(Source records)
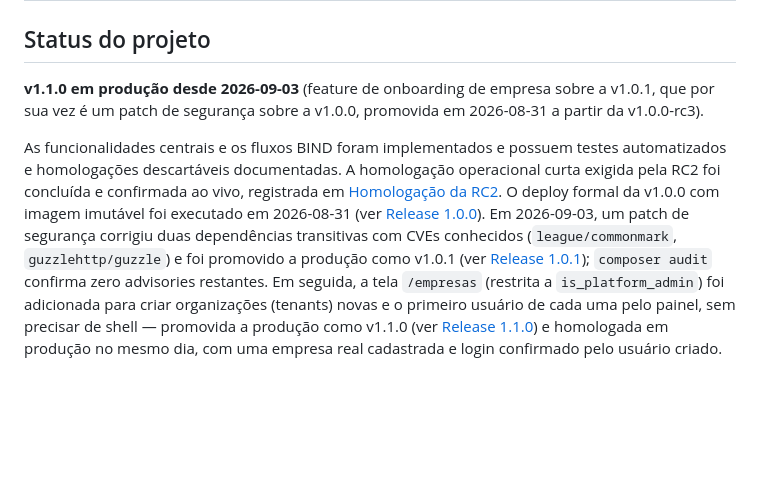
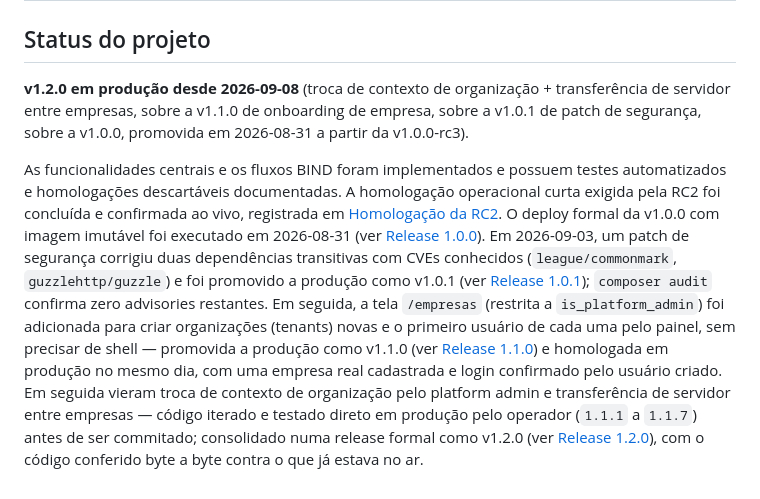
Before and after one commit to TrevizamNetwork001/painel-para-dns-autoritativo, a Markdown page: README.md, the part around the change. Rendered like a GitHub page; blank space fills up the shorter version.

```diff
--- a/README.md
+++ b/README.md
@@ -249,8 +249,9 @@ em produção. As evidências e limitações estão em
 
 ## Status do projeto
 
-**v1.1.0 em produção desde 2026-09-03** (feature de onboarding de
-empresa sobre a v1.0.1, que por sua vez é um patch de segurança sobre a
+**v1.2.0 em produção desde 2026-09-08** (troca de contexto de
+organização + transferência de servidor entre empresas, sobre a v1.1.0
+de onboarding de empresa, sobre a v1.0.1 de patch de segurança, sobre a
 v1.0.0, promovida em 2026-08-31 a partir da v1.0.0-rc3).
 
 As funcionalidades centrais e os fluxos BIND foram implementados e possuem
@@ -268,4 +269,9 @@ confirma zero advisories restantes. Em seguida, a tela `/empresas`
 precisar de shell — promovida a produção como v1.1.0
 (ver [Release 1.1.0](docs/RELEASE_1.1.0.md)) e homologada em produção
 no mesmo dia, com uma empresa real cadastrada e login confirmado pelo
-usuário criado.
+usuário criado. Em seguida vieram troca de contexto de organização pelo
+platform admin e transferência de servidor entre empresas — código
+iterado e testado direto em produção pelo operador (`1.1.1` a `1.1.7`)
+antes de ser commitado; consolidado numa release formal como v1.2.0
+(ver [Release 1.2.0](docs/RELEASE_1.2.0.md)), com o código conferido
+byte a byte contra o que já estava no ar.
```
Also changed, not shown: docs/RELEASE_1.2.0.md (+22 -2 lines).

§ EXERCISE OBJECTIVE
Copy out each line of the records that holds the string "produção".

§ RESULT OF THIS TASK
@@ -249,8 +249,9 @@ em produção. As evidências e limitações estão em
-**v1.1.0 em produção desde 2026-09-03** (feature de onboarding de
+**v1.2.0 em produção desde 2026-09-08** (troca de contexto de
 precisar de shell — promovida a produção como v1.1.0
 (ver [Release 1.1.0](docs/RELEASE_1.1.0.md)) e homologada em produção
+iterado e testado direto em produção pelo operador (`1.1.1` a `1.1.7`)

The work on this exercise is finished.